              +1, expensive doesn't mean all purpose, a Ferrari is far from all purpose . . .

              Just pick up a $12 Lodge Cast Iron skillet at Walmart and have at it. Check out Alton Browns steak recipe using a cast iron skillet, should give you exactly the type of steak you like.

              1. re: Chemicalkinetics

                I'm not interested in a logic debate, ck. I'd bet (and win) a good deal of money that many, many people walk out of Williams & Sonoma loaded down with All-Clad without realizing (or being told) that they need to buy additional pans for high-heat cooking. On the other hand, no one would mistake a Ferrari for a family vehicle or an enameled cast-iron Le Creuset casserole for an all-purpose vessel. To the average person, an All-Clad skillet looks and feels like an everyday, all-purpose skillet.

                My intent wasn't to start a whole thing about All-Clad. I've had some for years and love it. And I know how to cook a steak beautifully. I was merely looking for some good advice on whether I could cook steaks in All-Clad when my usual steak pan is otherwise occupied. Breadchick kindly provided that advice.

                1. re: eight_inch_pestle

                  I have cooked a number of steaks black and blue (or black and bloody) in an AC copper core saute pan and a Mauviel 7 layer M'Cook stainless saute pan and a Winco Apollo fry pan and de-glaze all the hot pans with wine. I have not had heat discoloration or warping in any of the pans.

                  The thermal mass of a heavy cast iron pan combined with it's durability to withstand high heat does have advantages for searing and braising, but I would not be afraid of using AC pans in general for high heat searing.

            1. re: subal

              Gotta love rouxbe. As mentioned, I brown and cook meat and poultry in All-Clad all the time with great results.

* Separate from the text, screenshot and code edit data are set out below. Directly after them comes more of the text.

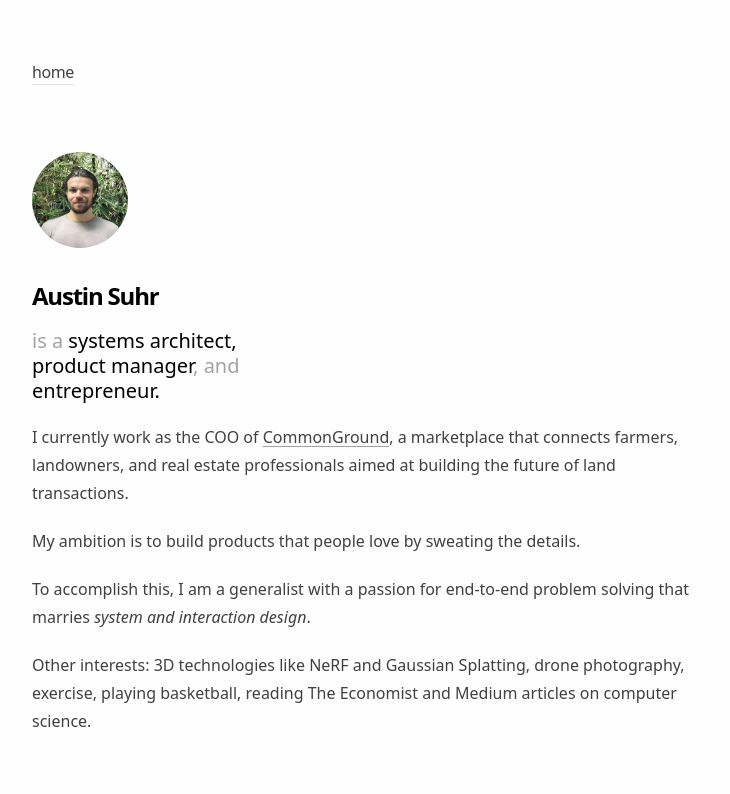
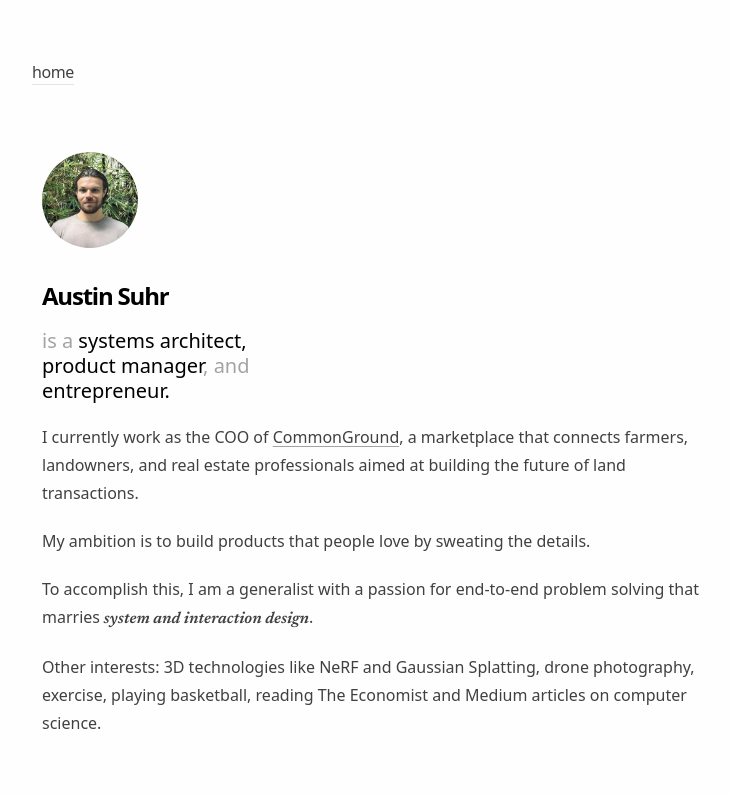
Before and after one commit to AustinJ712/austin-portfolio5, a Next.js app: page / in a window 1280 px wide. Shown: the top 794 px of the page, without its empty margins (272-1002 px from the left). Built offline with nearby package versions, Linux system fonts and the light colour scheme.

Commit message:
Not sure

```diff
--- a/app/global.css
+++ b/app/global.css
@@ -1,11 +1,25 @@
 @tailwind base;
 @tailwind components;
 @tailwind utilities;
+@font-face {
+  font-family: 'newsreaderFont';
+  src: url('/fonts/Newsreader.ttf') format('truetype');
+}
+@font-face {
+  font-family: 'newsreaderItalicFont';
+  src: url('/fonts/Newsreader-Italic.ttf') format('truetype');
+}
+
 
 ::selection {
   background-color: #47a3f3;
   color: #fefefe;
 }
+
+.newsreaderFont {
+  font-family: 'Newsreader', system-ui, sans-serif;
+}
+
 
 html {
   min-width: 360px;
--- a/app/page.tsx
+++ b/app/page.tsx
@@ -5,7 +5,7 @@ import './global.css'
 
 export default function Page() {
   return (
-    <section>
+    <section style={{ paddingLeft: '10px' }}>
       <div className="flex items-start mb-4" style={{ flexDirection: 'column' }}>
         <div className="flex items-start mb-4">
          <img className="w-24 h-24 rounded-full mr-2" src={'/images/profile-pic/profilePic.jpg'} alt="Profile Image" />
@@ -23,22 +23,26 @@ export default function Page() {
       </p>
       <p style={{ fontWeight: 500, fontSize: '16px' }}>I currently work as the COO of <a className="link" href="https://commonground.io/app">CommonGround</a>, a marketplace that connects farmers, landowners, and real estate professionals aimed at building the future of land transactions.</p>
       <p style={{ fontWeight: 500, fontSize: '16px' }}>My ambition is to build products that people love by sweating the details.</p>
-      <p style={{ fontWeight: 500, fontSize: '16px' }}>To accomplish this, I am a generalist with a passion for end-to-end problem solving that marries<em className="svelte-ikj1jd"> system and interaction design</em>.</p>
+      <p style={{ fontWeight: 500, fontSize: '16px' }}>
+        To accomplish this, I am a generalist with a passion for end-to-end problem solving that marries
+        <em className="svelte-ikj1jd" style={{ fontSize: '16px', fontFamily: 'newsreaderItalicFont', fontWeight: 600 }}> system and interaction design</em>.
+    </p>
+
       <p style={{ fontWeight: 500, fontSize: '16px' }}>Other interests: 3D technologies like NeRF and Gaussian Splatting, drone photography, exercise, playing basketball, reading The Economist and Medium articles on computer science.</p>
       </div> <div className="leading-snug space-y-4">
       <div style={{ padding: '0px 0' }}> {/* This will give some space around the Notable work section */}
               <p style={{ fontWeight: 500, fontSize: '16px', marginBottom: '0px' }}>Notable work:</p>
 
     </div>
-      <div className="my-4"></div>
+      <div className="my-6"></div>
       <a className="project-pair" style={{ marginBottom: '8px' }} href="/projects#cashrentstimate">
         <div className="text-black font-medium" style={{fontWeight: 700, fontSize: '16px'}}>CashRentstimate algorithm <svg width="18" height="18" stroke="#737373" stroke-width="2" className="lucide-icon lucide lucide-arrow-up-right inline text-neutral-400" xmlns="http://www.w3.org/2000/svg" viewBox="0 0 24 24" fill="none" stroke-linecap="round" stroke-linejoin="round"><line x1="7" y1="17" x2="17" y2="7"></line><polyline points="7 7 17 7 17 17"></polyline></svg>
         </div>
-          <div><p style={{color:"#404040" , fontWeight: 500, fontSize: '16px'}}>An ML-based tool to estimate the value of farmland in a lease agreement.</p>
+          <div><p style={{ color:"#404040" , fontWeight: 500, fontSize: '16px'}}>An ML-based tool to estimate the value of farmland in a lease agreement.</p>
         <aside style={{ color: '#737373', fontWeight: 400, fontSize: '16px'}}>65k+ estimates sought</aside>
         </div>
       </a>
-      <div className="my-4"></div>
+      <div className="my-6"></div>
       <a className="project-pair" style={{ marginBottom: '8px' }} href="/projects#bore">
         <div className="text-black font-medium" style={{fontWeight: 700, fontSize: '16px'}}>Multiparcel Auction Bidding System<svg width="18" height="18" stroke="#737373" stroke-width="2" className="lucide-icon lucide lucide-arrow-up-right inline text-neutral-400" xmlns="http://www.w3.org/2000/svg" viewBox="0 0 24 24" fill="none" stroke-linecap="round" stroke-linejoin="round"><line x1="7" y1="17" x2="17" y2="7"></line><polyline points="7 7 17 7 17 17"></polyline></svg>
         </div>
@@ -46,7 +50,7 @@ export default function Page() {
         <aside style={{ color: '#737373', fontWeight: 400, fontSize: '16px'}}>1st in the industry</aside>
         </div>
       </a>
-      <div className="my-4"></div>
+      <div className="my-6"></div>
       <a className="project-pair" style={{ marginBottom: '8px' }} href="/projects#bore">
         <div className="text-black font-medium" style={{fontWeight: 700, fontSize: '16px'}}>Cita Reservations<svg width="18" height="18" stroke="#737373" stroke-width="2" className="lucide-icon lucide lucide-arrow-up-right inline text-neutral-400" xmlns="http://www.w3.org/2000/svg" viewBox="0 0 24 24" fill="none" stroke-linecap="round" stroke-linejoin="round"><line x1="7" y1="17" x2="17" y2="7"></line><polyline points="7 7 17 7 17 17"></polyline></svg>
         </div>
```
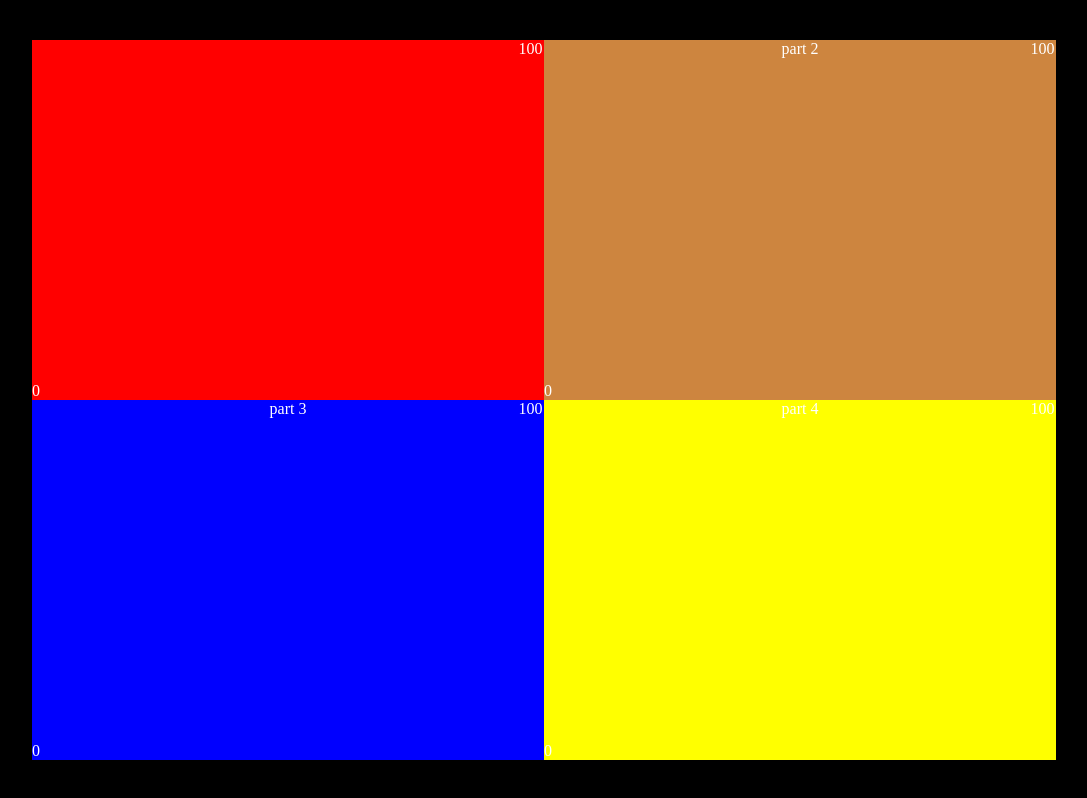
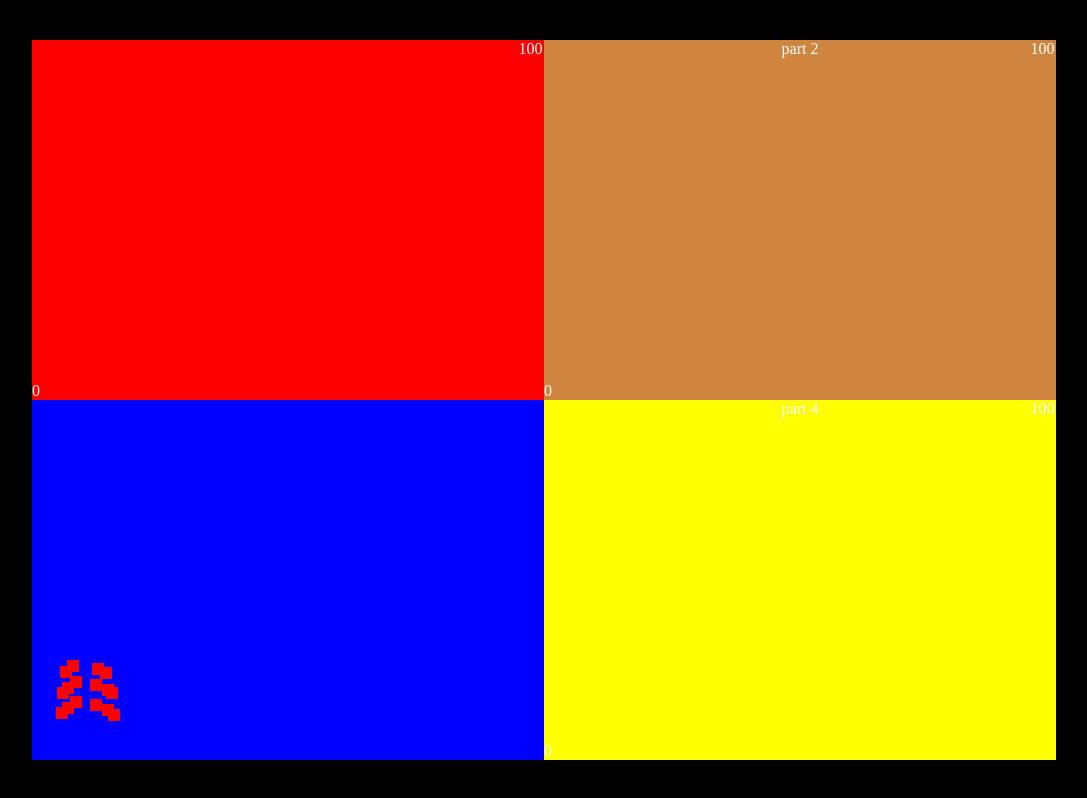
Before and after one commit to evadeharo/Dallonses-Hackaton-, a React (Vite) app in the folder hackaton-dallonses/: page / in a window 1280 px wide. Shown: the whole page, without its empty margins (8-1095 px from the left). Built offline with nearby package versions, Linux system fonts and the light colour scheme.

Commit message:
Update App.tsx

```diff
--- a/hackaton-dallonses/src/App.tsx
+++ b/hackaton-dallonses/src/App.tsx
@@ -1,6 +1,8 @@
 import "./App.css";
+import data from "./data.json";
 
 export default function App() {
+  const { part1, part2, part3, part4 } = data;
   return (
     <main style={{ display: "flex", flexWrap: "wrap" }}>
       <div
@@ -38,11 +40,18 @@ export default function App() {
           position: "relative",
         }}
       >
-        part 3
-        <span style={{ position: "absolute", left: "0", bottom: "0" }}>0</span>
-        <span style={{ position: "absolute", left: "95%", bottom: "95%" }}>
-          100
-        </span>
+        {part3.map((i) => (
+          <div
+            style={{
+              position: "absolute",
+              left: i.x * 100,
+              bottom: i.y * 100,
+              width: i.size,
+              height: i.size,
+              backgroundColor: "red",
+            }}
+          />
+        ))}
       </div>
       <div
         style={{
```
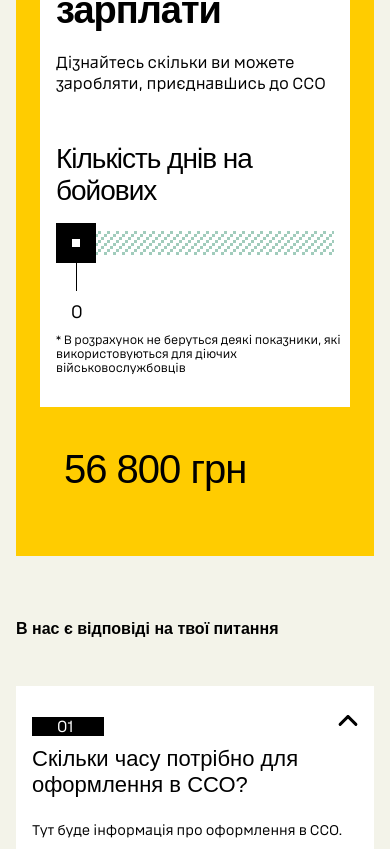
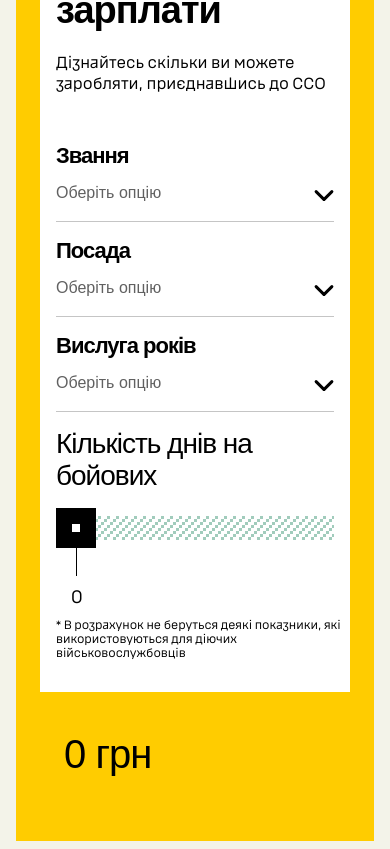
Before and after one commit to vlad-ustymenko/sso-recruitment, a Next.js app: page / in a window 390 px wide. Shown: the part 2475-3324 px from the top of the page. Built offline with nearby package versions, Linux system fonts and the light colour scheme.

Commit message:
Create Calculator Mobile version

```diff
--- a/shared/components/TabArrow/TabArrow.jsx
+++ b/shared/components/Arrow/Arrow.jsx
@@ -1,6 +1,6 @@
-import styles from "./TabArrow.module.css";
+import styles from "./Arrow.module.css";
 
-const TabArrow = ({ open }) => {
+const Arrow = ({ open }) => {
   return (
     <div className={styles.icon}>
       <span
@@ -17,4 +17,4 @@ const TabArrow = ({ open }) => {
   );
 };
 
-export default TabArrow;
+export default Arrow;
--- /dev/null
+++ b/shared/components/DropDown/DropDown.jsx
@@ -0,0 +1,41 @@
+"use client";
+
+import React, { useState } from "react";
+import styles from "./DropDown.module.css";
+import Arrow from "../Arrow/Arrow";
+
+const DropDown = ({ list, title, selectTitle, onChange }) => {
+  const [open, setOpen] = useState(false);
+
+  return (
+    <div className={styles.dropDown}>
+      <div
+        className={styles.dropDownTitleWrapper}
+        style={{ borderRight: title === "Вислуга років" && "none" }}
+      >
+        <h3 className={styles.title}>{title}</h3>
+        <div className={styles.selectWrapper} onClick={() => setOpen(!open)}>
+          <div className={styles.select}>{selectTitle}</div>
+          <Arrow open={open} />
+        </div>
+      </div>
+
+      <ul className={`${styles.dropDownList} ${open && styles.dropDownActive}`}>
+        {list.map((item) => (
+          <li
+            key={item}
+            className={styles.dropDownListItem}
+            onClick={() => {
+              onChange(item);
+              setOpen(false);
+            }}
+          >
+            {item}
+          </li>
+        ))}
+      </ul>
+    </div>
+  );
+};
+
+export default DropDown;
--- /dev/null
+++ b/shared/components/DropDown/DropDown.module.css
@@ -0,0 +1,135 @@
+.dropDown {
+  position: relative;
+  width: 100%;
+  margin-bottom: 48px;
+}
+
+.selectWrapper {
+  -webkit-tap-highlight-color: transparent;
+  padding: 51px 24px 24px 24px;
+  display: grid;
+  grid-template-columns: 1fr 16px;
+  cursor: pointer;
+}
+
+.dropDownTitleWrapper {
+  border-bottom: 1px solid #c5c5c5;
+  border-right: 1px solid #c5c5c5;
+}
+
+.title {
+  font-family: "UAFSemiBold", sans-serif;
+  font-size: 28px;
+  letter-spacing: -1px;
+  padding: 0 24px;
+}
+
+.select {
+  width: 100%;
+  font-family: "UAFSemiBold", sans-serif;
+  font-size: 18px;
+  line-height: 16px;
+  color: #616161;
+}
+
+.dropDownList {
+  width: 100%;
+  height: 0;
+  list-style: none;
+  position: absolute;
+  left: 0;
+  box-shadow: 0 0 10px rgba(0, 0, 0, 0.1);
+  transition: all 0.3s ease;
+  font-family: "UAFSemiBold", sans-serif;
+  font-size: 18px;
+  overflow: auto;
+  background-color: white;
+  z-index: 10;
+}
+
+.dropDownActive {
+  height: 250px;
+}
+
+.dropDownList::-webkit-scrollbar {
+  width: 8px;
+  padding: 2px;
+}
+
+.dropDownList::-webkit-scrollbar-track {
+  margin: 2px;
+  background-color: white;
+}
+
+.dropDownList::-webkit-scrollbar-thumb {
+  background-color: black;
+  border: 2px solid white;
+}
+
+.dropDownList .dropDownListItem:last-child {
+  padding-bottom: 24px;
+}
+
+.dropDownList .dropDownListItem:first-child {
+  padding-top: 24px;
+}
+
+.dropDownListItem {
+  -webkit-tap-highlight-color: transparent;
+  font-size: 18px;
+  padding: 32px 24px 0 24px;
+  cursor: pointer;
+}
+
+.dropDownListItem:hover {
+  color: #0e7151;
+}
+
+@media (min-width: 768px) and (max-width: 1279px) {
+  .dropDown {
+    margin-bottom: 24px;
+  }
+  .dropDownTitleWrapper {
+    padding: 0 0 24px 0;
+    border-right: none;
+  }
+  .selectWrapper {
+    padding: 24px 0 0 0;
+  }
+  .title {
+    padding-left: 0;
+  }
+}
+
+@media (max-width: 767px) {
+  .dropDown {
+    margin-bottom: 16px;
+  }
+  .dropDownTitleWrapper {
+    padding: 0 0 16px 0;
+    border-right: none;
+  }
+  .selectWrapper {
+    padding: 16px 0 0 0;
+  }
+  .title {
+    padding-left: 0;
+
+    font-size: 22px;
+  }
+
+  .select {
+    font-size: 16px;
+  }
+  .dropDownListItem {
+    font-size: 16px;
+    padding: 24px 16px 0 16px;
+  }
+  .dropDownList .dropDownListItem:last-child {
+    padding-bottom: 16px;
+  }
+
+  .dropDownList .dropDownListItem:first-child {
+    padding-top: 16px;
+  }
+}
--- a/shared/components/Slider/Slider.jsx
+++ b/shared/components/Slider/Slider.jsx
@@ -3,9 +3,7 @@
 import { useState, useEffect, useRef } from "react";
 import styles from "./Slider.module.css";
 
-export default function Slider() {
-  const [step, setStep] = useState(0);
-  const [value, setValue] = useState(0);
+export default function Slider({ step, setStep, value, setValue }) {
   const [isMobile, setIsMobile] = useState(false);
 
   const sliderWidth = useRef(null);
@@ -42,6 +40,7 @@ export default function Slider() {
   return (
     <div className={styles.sliderContainer} ref={sliderWidth}>
       <input
+        name="slider"
         type="range"
         min="0"
         max="31"
--- a/shared/components/Tabs/Tabs.jsx
+++ b/shared/components/Tabs/Tabs.jsx
@@ -3,7 +3,7 @@
 import { useState, useEffect, useRef } from "react";
 import Container from "../Container/Container";
 import styles from "./Tabs.module.css";
-import TabArrow from "../TabArrow/TabArrow";
+import TabArrow from "../Arrow/Arrow";
 
 const ContentComponent = ({ content, active, padding }) => {
   // Замінюємо всі нові рядки на <br>
--- a/shared/sections/Calculator/Calculator.jsx
+++ b/shared/sections/Calculator/Calculator.jsx
@@ -1,9 +1,85 @@
+"use client";
+
 import Container from "@/shared/components/Container/Container";
-import React from "react";
+import { useState } from "react";
+
 import styles from "./Calculator.module.css";
 import Slider from "@/shared/components/Slider/Slider";
+import DropDown from "@/shared/components/DropDown/DropDown";
 
 const Calculator = () => {
+  const [step, setStep] = useState(0);
+  const [value, setValue] = useState(0);
+  const [jobTitle, setJobTitle] = useState("Оберіть опцію");
+  const [rank, setRank] = useState("Оберіть опцію");
+  const [lengthService, setLengthService] = useState("Оберіть опцію");
+
+  const calculator = {
+    "Оберіть опцію": 0,
+    Рядовий: 12000,
+    Сержант: 13000,
+    Лейтенант: 14000,
+    Капітан: 15000,
+    Майор: 16000,
+    Підполковник: 17000,
+    Полковник: 18000,
+    "Генерал-лейтенант": 19000,
+    "Генерал-капітан": 20000,
+    "Генерал-полковник": 21000,
+    Авіація: 0.1,
+    Аналітика: 0.2,
+    Бпла: 0.3,
+    Діловодство: 0.2,
+    "Зв'язок": 0.1,
+    Інженерія: 0.2,
+    Артилерія: 0.3,
+    Медицина: 0.4,
+    "1 рік": 0.1,
+    "2 роки": 0.2,
+    "3 роки": 0.3,
+    "4 роки": 0.4,
+    "5 років": 0.5,
+  };
+
+  const rankList = [
+    "Рядовий",
+    "Сержант",
+    "Лейтенант",
+    "Капітан",
+    "Майор",
+    "Підполковник",
+    "Полковник",
+    "Генерал-лейтенант",
+    "Генерал-капітан",
+    "Генерал-полковник",
+  ];
+  const jobTitleList = [
+    "Авіація",
+    "Аналітика",
+    "Бпла",
+    "Діловодство",
+    "Зв'язок",
+    "Інженерія",
+    "Артилерія",
+    "Медицина",
+  ];
+
+  const getYearsArray = (count) => {
+    const years = [];
+
+    for (let i = 1; i <= count; i++) {
+      let suffix = "років";
+
+      if (i === 1) suffix = "рік";
+      else if (i >= 2 && i <= 4) suffix = "роки";
+
+      years.push(`${i} ${suffix}`);
+    }
+
+    return years;
+  };
+  const lengthServiceList = getYearsArray(30);
+
   return (
     <Container>
       <div className={styles.container}>
@@ -17,15 +93,47 @@ const Calculator = () => {
               Дізнайтесь скільки ви можете заробляти, приєднавшись до ССО
             </p>
           </div>
+          <div className={styles.dropdownsWrapper}>
+            <DropDown
+              list={rankList}
+              title={"Звання"}
+              selectTitle={rank}
+              onChange={setRank}
+            />
+            <DropDown
+              list={jobTitleList}
+              title={"Посада"}
+              selectTitle={jobTitle}
+              onChange={setJobTitle}
+            />
+            <DropDown
+              list={lengthServiceList}
+              title={"Вислуга років"}
+              selectTitle={lengthService}
+              onChange={setLengthService}
+            />
+          </div>
           <div className={styles.subtitle}>Кількість днів на бойових</div>
-          <Slider />
+          <Slider
+            step={step}
+            setStep={setStep}
+            value={value}
+            setValue={setValue}
+          />
         </div>
         <div className={styles.resultWrapper}>
           <p className={styles.resultText}>
             * В розрахунок не беруться деякі показники, які
             <br /> використовуються для діючих військовослужбовців
           </p>
-          <div className={styles.result}>56 800 грн</div>
+          <div className={styles.result}>
+            {(
+              calculator[rank] +
+              calculator[rank] * calculator[jobTitle] +
+              3000 * value
+            ).toLocaleString("uk-UA")}{" "}
+            грн
+          </div>
         </div>
       </div>
     </Container>
--- a/shared/sections/Calculator/Calculator.module.css
+++ b/shared/sections/Calculator/Calculator.module.css
@@ -23,6 +23,11 @@
 .description {
   line-height: 23.4px;
   font-size: 18px;
+}
+
+.dropdownsWrapper {
+  display: grid;
+  grid-template-columns: repeat(3, 1fr);
 }
 
 .subtitle {
@@ -62,6 +67,9 @@
     grid-template-columns: 1fr;
     gap: 40px;
   }
+  .dropdownsWrapper {
+    grid-template-columns: 1fr;
+  }
 
   .subtitle {
     margin-bottom: 24px;
@@ -89,6 +97,9 @@
     gap: 24px;
     margin-bottom: 48px;
   }
+  .dropdownsWrapper {
+    grid-template-columns: 1fr;
+  }
   .title {
     font-size: 38px;
   }
```
Also changed, not shown: shared/components/Arrow/Arrow.module.css (renamed from shared/components/TabArrow/TabArrow.module.css).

My favorite pans for the job, actually.

              1. re: subal

                Agreed! The Rouxbe panfrying video lesson is well worth the effort. Thanks subal

              2. For high heat searing I use a Staub 10 inch enameled cast iron skillet. It is a pain to clean, but it sears steak so well. I would not subject my A-C to that punishment. My advice would be to use cast iron or a DeBuyer pan.

                1. Why not grill steak steaks? As in an outdoor grill